The number of children waiting to enter authorized day care facilities in 87 municipalities nationwide as of April stood at 11,342, down 33 percent from the figure recorded a year ago, a Mainichi Shimbun survey has found.
The decrease is due apparently to efforts by local governments such as opening new child care centers. But waiting lists became longer in some cities, and it is still not clear if the central government's stated goal of accommodating all children at such facilities by the end of fiscal 2020 can be met.
The survey took place from May to June targeting 20 major cities, 23 wards in Tokyo and 44 cities, towns and villages where more than 100 young children were waiting to be accepted at local day care centers authorized by prefectural governors.
The total capacity of certified day care centers in those communities stood at 984,395 persons as of April, marking an increase of 7 percent, or 59,868 persons, from a year earlier.
In contrast, the number of children on waiting lists dropped in 63 municipalities, or about 70 percent of the total. Twelve municipalities, such as the city of Toyonaka in Osaka Prefecture in western Japan, had no children kept waiting to enter facilities. The number was nine the previous year. Of the 12, six, including Tokyo's Suginami Ward, had no children on waiting lists for the first time this year. This trend could mean that the nationwide number of children waiting to enter such facilities may decrease this year, after increasing for three consecutive years until 2017.
Nevertheless, the number of new applications for child care centers grew by 2 percent in 79 municipalities where such data is available. This means that the demand for such spaces is still growing. At 18 municipalities, the number of children on waiting lists grew, and 43 local bodies had at least 100 kids keen to attend day care.
In the city of Saitama just north of Tokyo, where no children were waiting for day care spots in 2017, 315 young children await entrance to day care facilities this year. The spike is due in part to a change this fiscal year in the definition of children awaiting entry, according to the city. Similar increases were observed in cities like Sagamihara and Kawasaki in Kanagawa Prefecture, where the figures shot up from zero to 83 and 18, respectively. Officials of the two cities explained that the increases were because of more applications and regional mismatches between demand and supply, although they are increasing the overall capacity of their day care facilities.
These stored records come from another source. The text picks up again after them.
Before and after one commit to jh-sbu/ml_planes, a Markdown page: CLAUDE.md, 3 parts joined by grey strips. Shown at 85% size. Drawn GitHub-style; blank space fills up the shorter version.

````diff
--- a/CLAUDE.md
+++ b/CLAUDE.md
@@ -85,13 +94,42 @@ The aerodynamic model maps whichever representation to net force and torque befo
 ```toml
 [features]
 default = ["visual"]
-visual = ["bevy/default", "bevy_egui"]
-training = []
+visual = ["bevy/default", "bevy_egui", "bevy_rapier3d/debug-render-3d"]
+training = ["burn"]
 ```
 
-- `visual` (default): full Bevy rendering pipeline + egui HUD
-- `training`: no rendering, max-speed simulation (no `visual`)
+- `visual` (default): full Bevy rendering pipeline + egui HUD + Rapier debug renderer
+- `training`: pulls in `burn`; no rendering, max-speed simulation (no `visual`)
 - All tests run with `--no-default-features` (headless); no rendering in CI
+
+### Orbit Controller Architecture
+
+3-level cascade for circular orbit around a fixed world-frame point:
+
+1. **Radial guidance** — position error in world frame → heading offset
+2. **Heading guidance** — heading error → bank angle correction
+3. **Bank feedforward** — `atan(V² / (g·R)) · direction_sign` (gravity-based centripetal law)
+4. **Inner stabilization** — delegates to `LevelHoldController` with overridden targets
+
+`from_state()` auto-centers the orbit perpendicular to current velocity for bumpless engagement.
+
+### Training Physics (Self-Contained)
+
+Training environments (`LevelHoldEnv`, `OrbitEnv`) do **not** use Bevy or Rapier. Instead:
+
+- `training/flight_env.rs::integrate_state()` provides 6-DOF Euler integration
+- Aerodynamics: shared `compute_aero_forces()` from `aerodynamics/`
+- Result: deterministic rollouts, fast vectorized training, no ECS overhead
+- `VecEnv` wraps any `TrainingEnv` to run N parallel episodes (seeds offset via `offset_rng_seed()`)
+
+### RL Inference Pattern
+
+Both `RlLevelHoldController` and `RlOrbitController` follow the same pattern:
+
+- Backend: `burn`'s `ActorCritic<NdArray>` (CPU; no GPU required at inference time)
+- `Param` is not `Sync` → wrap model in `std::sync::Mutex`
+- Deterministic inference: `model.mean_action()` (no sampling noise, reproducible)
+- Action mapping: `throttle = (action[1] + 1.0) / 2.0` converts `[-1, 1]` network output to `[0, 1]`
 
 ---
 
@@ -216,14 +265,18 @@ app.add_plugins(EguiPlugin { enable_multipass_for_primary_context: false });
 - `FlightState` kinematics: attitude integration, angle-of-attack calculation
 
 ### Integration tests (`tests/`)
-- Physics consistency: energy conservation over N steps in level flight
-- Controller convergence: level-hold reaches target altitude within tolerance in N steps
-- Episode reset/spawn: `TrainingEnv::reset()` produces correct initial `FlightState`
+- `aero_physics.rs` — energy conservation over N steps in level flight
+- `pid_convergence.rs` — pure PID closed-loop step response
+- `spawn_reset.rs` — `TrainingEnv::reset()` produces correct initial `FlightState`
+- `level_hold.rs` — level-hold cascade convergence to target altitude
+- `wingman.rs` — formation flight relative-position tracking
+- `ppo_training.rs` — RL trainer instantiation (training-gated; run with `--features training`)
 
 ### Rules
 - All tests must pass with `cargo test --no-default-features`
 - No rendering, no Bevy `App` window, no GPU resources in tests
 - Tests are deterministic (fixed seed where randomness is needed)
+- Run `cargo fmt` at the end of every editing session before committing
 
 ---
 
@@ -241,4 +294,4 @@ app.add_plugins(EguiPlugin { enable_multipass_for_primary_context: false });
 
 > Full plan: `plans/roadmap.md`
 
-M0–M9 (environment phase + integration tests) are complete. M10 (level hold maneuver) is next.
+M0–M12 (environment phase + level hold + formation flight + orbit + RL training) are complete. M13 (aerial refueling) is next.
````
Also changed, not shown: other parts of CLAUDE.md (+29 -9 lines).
Aki Fukoin, who heads a group of parents concerned about the prevailing shortage of child care facilities, said that some cities and towns ended up having more children waiting in line because of their tight budgetary situations or failure to plan ahead on demand levels. "Even areas with no waiting kids may lose that position the next year, so you have to be prepared," said Fukoin, adding that local governments should carefully grasp day care needs in their areas and try to improve the quality of such services.
(Japanese original by Ai Yokota, Medical Welfare News Department)